Innocence Database

Instructions: This data­base can be searched by name and fil­tered using any com­bi­na­tion of the search fil­ters below. All columns are sortable by click­ing the title at the top of the col­umn. To find out more about the cas­es on the list, click here. For more infor­ma­tion on the cri­te­ria for inclu­sion on DPIC’s Innocence List click here.


# — Refers to the chrono­log­i­cal order in which the defen­dants were exonerated.

State — Place of cap­i­tal conviction

Years Between — The dif­fer­ence between the year of exon­er­a­tion and the year of cap­i­tal conviction

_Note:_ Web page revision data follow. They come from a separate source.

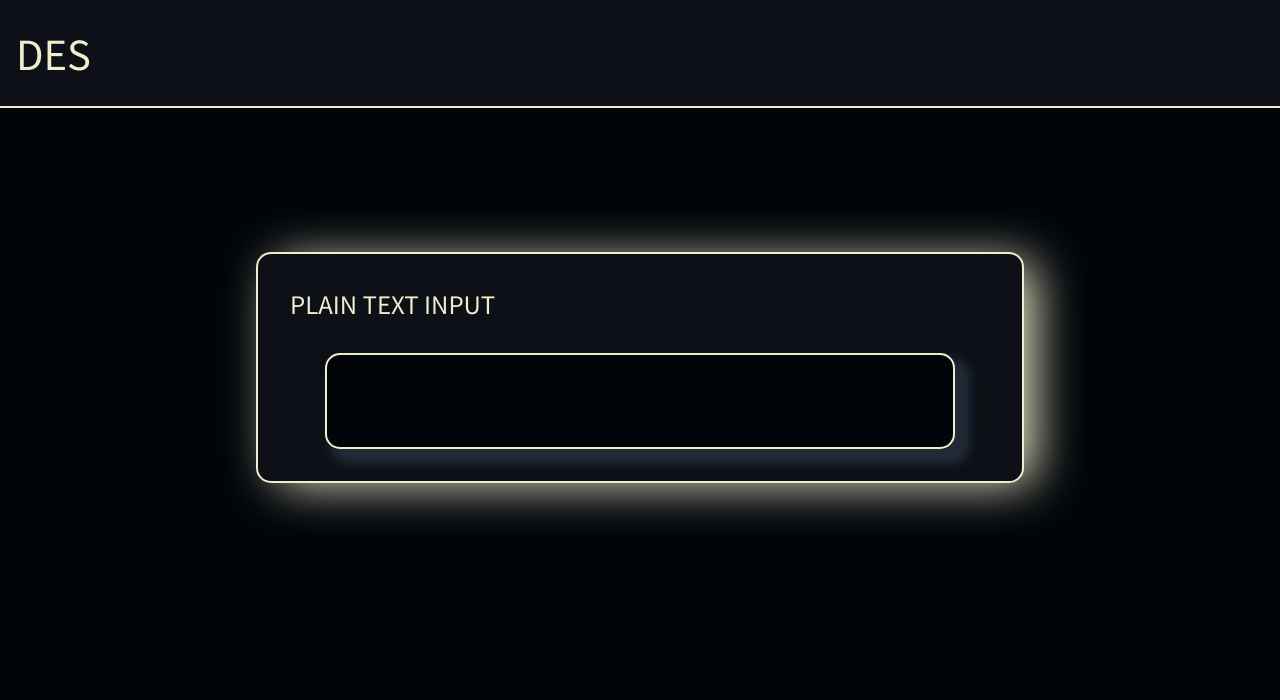
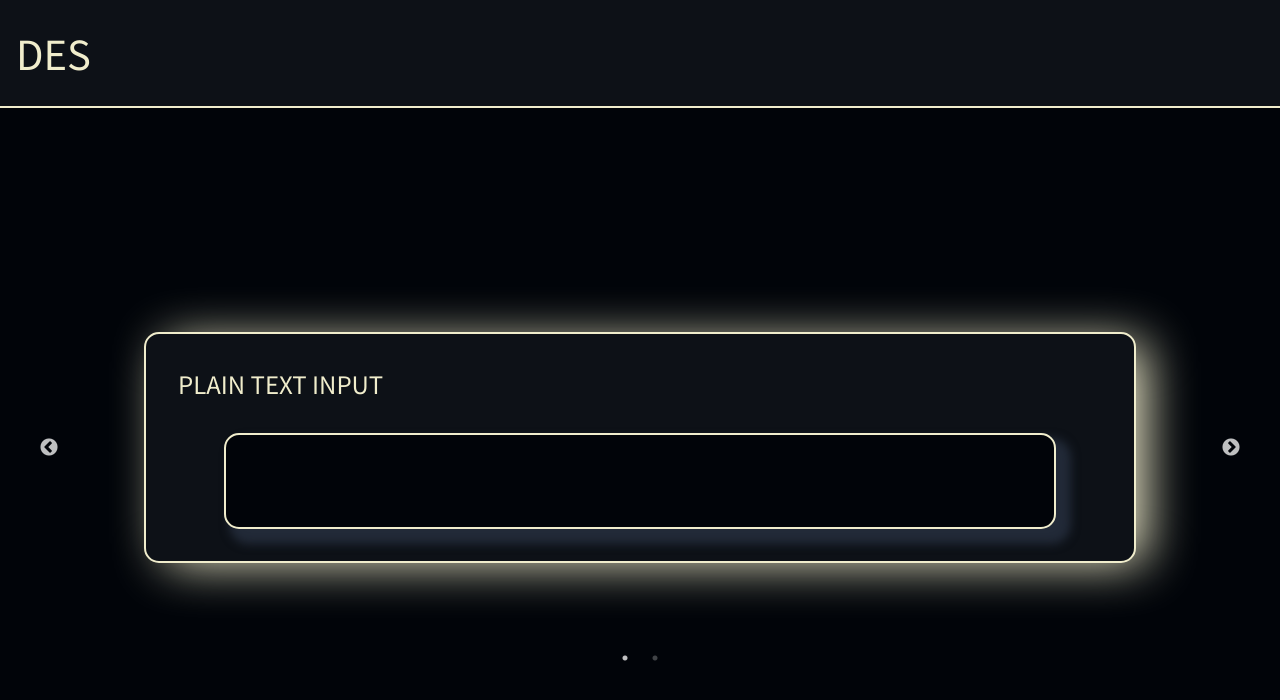
Before and after one commit to pandora2948/DES-Project, a React (Create React App) app: page / in a window 1280 px wide. Shown: the top 700 px of the page. Built offline with nearby package versions, Linux system fonts and the light colour scheme.

Commit message:
feat: 캐러셀 생성및 플레이스홀더 배치

```diff
--- /dev/null
+++ b/src/components/Output/KeyGenerator.js
@@ -0,0 +1,15 @@
+import styled from "@emotion/styled";
+import mixins from "../../assets/mixins";
+import variables from "../../assets/variables";
+
+const Wrapper = styled.div`
+  ${mixins.displayBox}
+  border-color: ${variables.colors.keyColorRed};
+  box-shadow: 15px 5px 50px -5px ${variables.colors.keyColorRed};
+`;
+
+const KeyGenerator = (props) => {
+  return <Wrapper>{props.keyValue}</Wrapper>;
+};
+
+export default KeyGenerator;
--- a/src/components/Wrapper/Body.js
+++ b/src/components/Wrapper/Body.js
@@ -1,33 +1,65 @@
 import styled from "@emotion/styled";
 import PlainTextInput from "../Input/PlainTextInput";
+import KeyGenerator from "../Output/KeyGenerator";
 import { useState } from "react";
 import Result from "./Result";
+import Slider from "react-slick";
+import "slick-carousel/slick/slick.css";
+import "slick-carousel/slick/slick-theme.css";
 
 const Wrapper = styled.div`
-  width: 60%;
+  padding: 5rem;
   display: flex;
   flex-flow: column wrap;
+`;
+
+const TypeSlider = styled(Slider)`
+  width: 90%;
+
+  .slick-dots button {
+    &::before {
+      color: white !important ;
+    }
+  }
 `;
 
 const Body = () => {
   const [plainText, setPlainText] = useState("");
   const [plainBit, setPlainBit] = useState("");
   const [initialPermutation, setInitialPermutation] = useState("");
+  const [keyValue, setKeyValue] = useState("");
+
+  const settings = {
+    dots: true,
+    infinite: true,
+    swipe: false,
+    speed: 500,
+    slidesToShow: 1,
+    slidesToScroll: 1,
+  };
+
   return (
+    <TypeSlider {...settings}>
       <Wrapper>
         <PlainTextInput
           inputValue={plainText}
           modifyPlainBit={setPlainBit}
           modifyInputValue={setPlainText}
           modifyInitialPermutation={setInitialPermutation}
-      ></PlainTextInput>
+          setKeyValue={setKeyValue}
+        />
         {plainText !== "" ? (
           <Result
             plainBit={plainBit}
             initialPermutation={initialPermutation}
-        ></Result>
+            keyValue={keyValue}
+          />
         ) : null}
       </Wrapper>
+      <Wrapper>
+        <KeyGenerator />
+      </Wrapper>
+    </TypeSlider>
   );
 };
 
```
Lines whose indentation alone changed are shown as unchanged.
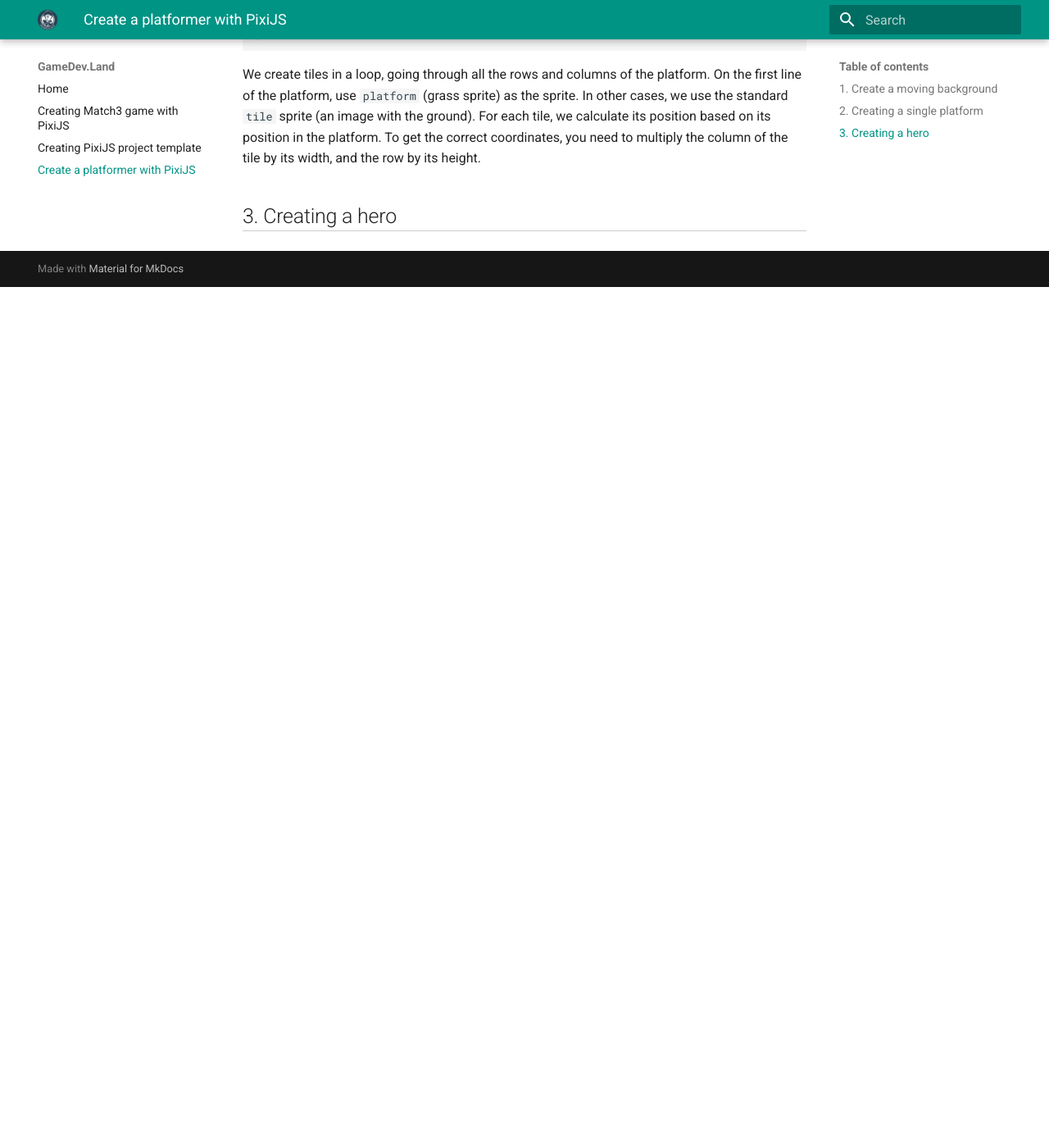
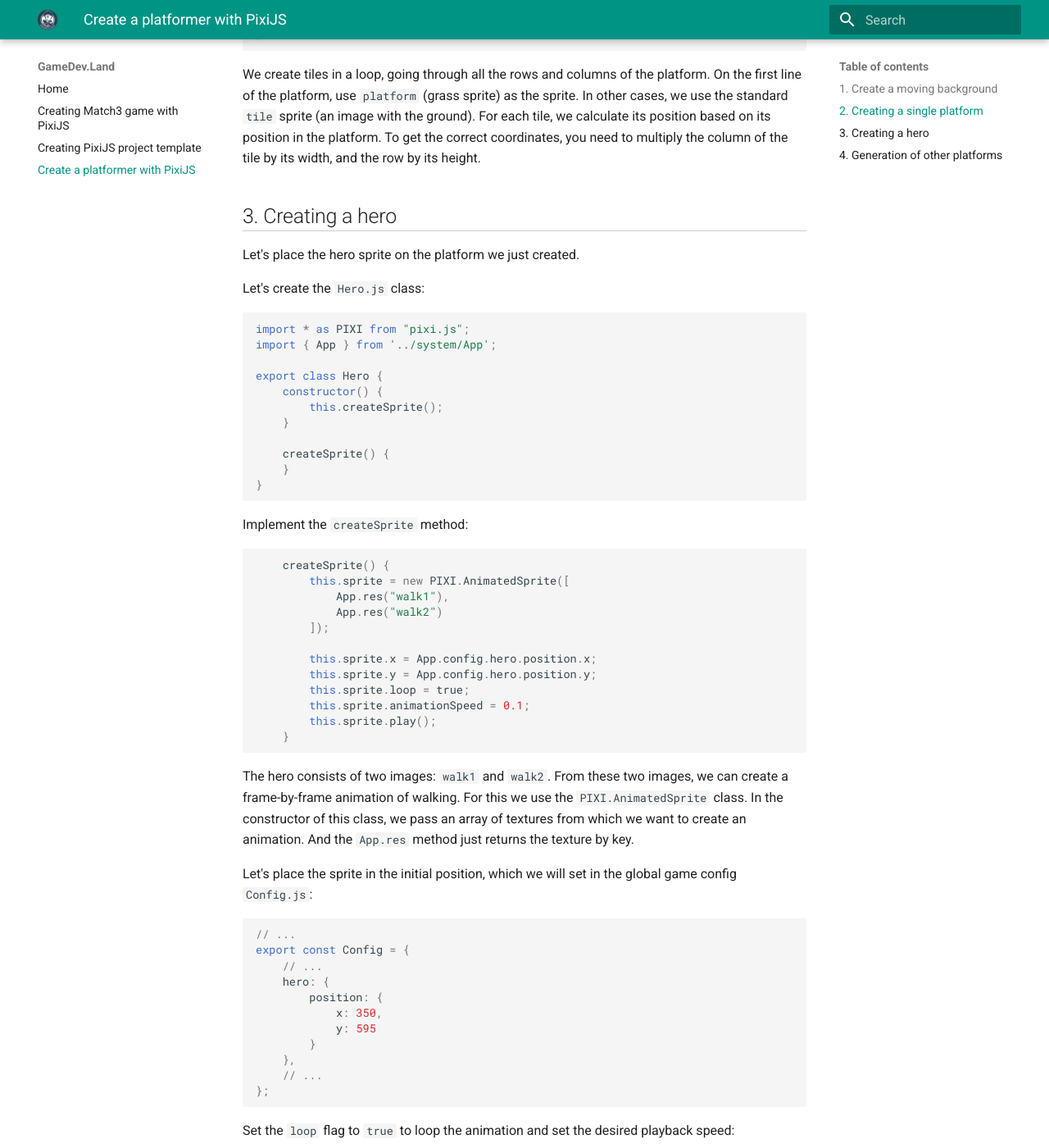
Before and after one commit to bolotnikov/gamedevland, an MkDocs documentation site: the page built from docs/runner.md, in a window 1280 px wide and 1400 px high, scrolled down 4626 px. Shown: the whole window at 82% size. Built offline with MkDocs 1.6.1 and Material for MkDocs 9.7.7, drawn with Linux system fonts in a browser that asks for light colours; emoji names are drawn with the system emoji font; before the commit the page ends 4976 px from its top, so only the background shows below that; some of the changed text lies outside the part shown.

Commit message:
Update runner.md

````diff
--- a/docs/runner.md
+++ b/docs/runner.md
@@ -227,3 +227,90 @@ On the first line of the platform, use `platform` (grass sprite) as the sprite.
 For each tile, we calculate its position based on its position in the platform. To get the correct coordinates, you need to multiply the column of the tile by its width, and the row by its height.
 
 ## 3. Creating a hero
+
+Let's place the hero sprite on the platform we just created.
+
+Let's create the `Hero.js` class:
+
+``` javascript
+import * as PIXI from "pixi.js";
+import { App } from '../system/App';
+
+export class Hero {
+    constructor() {
+        this.createSprite();
+    }
+
+    createSprite() {
+    }
+}
+```
+
+Implement the `createSprite` method:
+
+``` javascript
+    createSprite() {
+        this.sprite = new PIXI.AnimatedSprite([
+            App.res("walk1"),
+            App.res("walk2")
+        ]);
+
+        this.sprite.x = App.config.hero.position.x;
+        this.sprite.y = App.config.hero.position.y;
+        this.sprite.loop = true;
+        this.sprite.animationSpeed = 0.1;
+        this.sprite.play();
+    }
+```
+
+The hero consists of two images: `walk1` and `walk2`.
+From these two images, we can create a frame-by-frame animation of walking.
+For this we use the `PIXI.AnimatedSprite` class. In the constructor of this class, we pass an array of textures from which we want to create an animation. And the `App.res` method just returns the texture by key.
+
+Let's place the sprite in the initial position, which we will set in the global game config `Config.js`:
+
+``` javascript
+// ...
+export const Config = {
+    // ...
+    hero: {
+        position: {
+            x: 350,
+            y: 595
+        }
+    },
+    // ...
+};
+```
+
+Set the `loop` flag to `true` to loop the animation and set the desired playback speed:
+
+``` javascript
+        this.sprite.loop = true;
+        this.sprite.animationSpeed = 0.1;
+```
+
+And  call the `play` method to start animation.
+
+``` javascript
+        this.sprite.play();
+```
+
+
+Now we have a hero class and we can create a hero object on the stage in `GameScene.js`:
+
+``` javascript
+export class GameScene extends Scene {
+    create() {
+        // ...
+        this.createHero();
+    }
+
+    createHero() {
+        this.hero = new Hero();
+        this.container.addChild(this.hero.sprite);
+    }
+}
+```
+
+## 4. Generation of other platforms
````
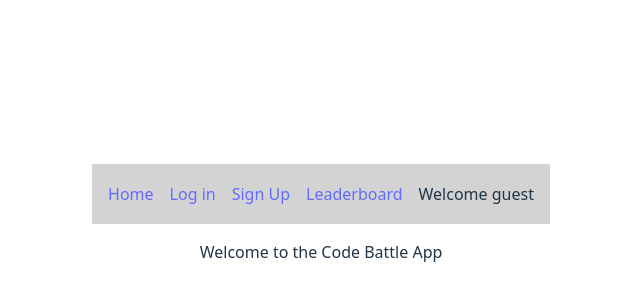
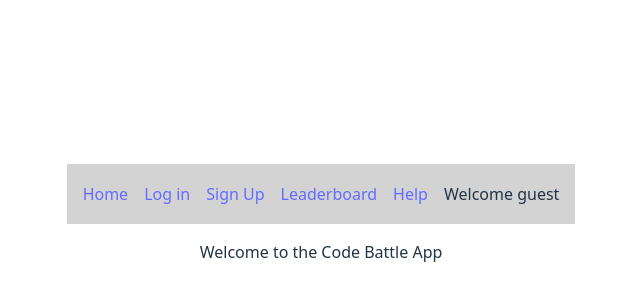
Before and after one commit to HaimFC/code-battle, a React (Vite) app in the folder code-battle/: page / in a window 1280 px wide. Shown: the part 178-478 px from the top of the page, without its empty margins (319-959 px from the left). Built offline with nearby package versions, Linux system fonts and the light colour scheme.

Commit message:
added help page

```diff
--- a/code-battle/src/App.jsx
+++ b/code-battle/src/App.jsx
@@ -5,6 +5,7 @@ import HomePage from "./pages/HomePage";
 import LoginPage from "./pages/LoginPage";
 import SignUpPage from "./pages/SignupPage";
 import LeaderboardPage from "./pages/LeaderboardPage";
+import HelpPage from "./pages/HelpPage";
 import Layout from "./components/Layout";
 import { useState } from "react";
 import { AuthProvider } from "./auth/AuthProvider";
@@ -15,6 +16,7 @@ const links = {
     { to: "/login", text: "Log in" },
     { to: "/signup", text: "Sign Up" },
     { to: "/leaderboard", text: "Leaderboard" },
+    { to: "/help", text: "Help" },
   ],
   user: [],
 };
@@ -32,6 +34,7 @@ function App() {
               <Route path="/login" element={<LoginPage />} />
               <Route path="/signup" element={<SignUpPage />} />
               <Route path="/leaderboard" element={<LeaderboardPage />} />
+              <Route path="/help" element={<HelpPage />} />
             </Routes>
           </Layout>
         )}
```
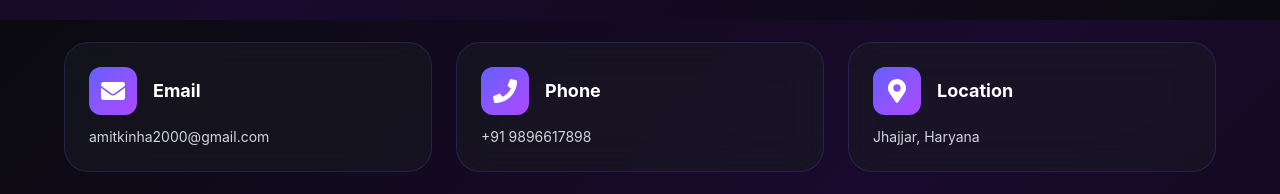
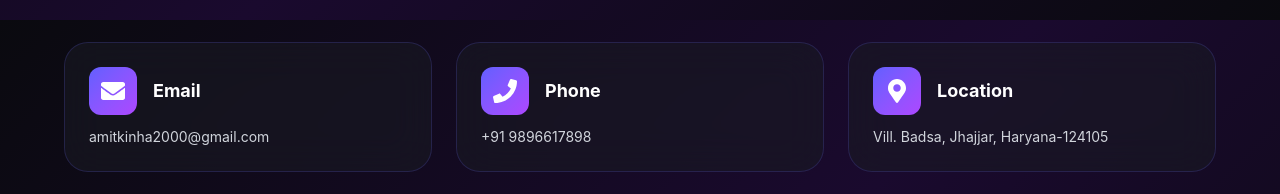
Before and after one commit to sde-amit/amit-kinha, a Next.js app: page / in a window 1280 px wide. Shown: the part 5580-5774 px from the top of the page. Built offline with nearby package versions, Linux system fonts and the light colour scheme.

Commit message:
address change

```diff
--- a/app/components/Contact.tsx
+++ b/app/components/Contact.tsx
@@ -20,7 +20,7 @@ const contactInfo = [
     {
         icon: FaMapMarkerAlt,
         label: 'Location',
-        value: 'Jhajjar, Haryana',
+        value: 'Vill. Badsa, Jhajjar, Haryana-124105',
         link: null,
     },
     {
```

Exoneration Procedure — Normally, when a con­vic­tion is over­turned by an appel­late court, the state has the option of re-try­ing the defen­dant. If the state does not seek a re-tri­al, charges are dis­missed. If a re-tri­al occurs and the defen­dant is found not guilty, the case is list­ed as an acquittal.

DNA evi­dence — refers to whether DNA evi­dence played a major role in exon­er­at­ing (“yes”) the defen­dant or not (“no”)


DPIC uses a num­ber of resources when adding cas­es to the above list, includ­ing court opin­ions, media cov­er­age, and con­ver­sa­tions with those direct­ly involved in the cas­es. The ear­li­er cas­es in the list are based heav­i­ly on the research of Hugo Adam Bedau and Michael L. Radelet. (See, e.g., Hugo Bedau and Michael Radelet, Miscarriages of jus­tice in poten­tial­ly cap­i­tal cas­es,” 40 Stanford Law Review 21 (1987); M.Radelet, H. Bedau, and C. Putnam, In Spite of Innocence, Northeastern University Press (1992); see also M. Radelet et al., Prisoners released from death rows since 1970 because of doubts about their guilt,” 13 Thomas M. Cooley Law Review 907 (1996)).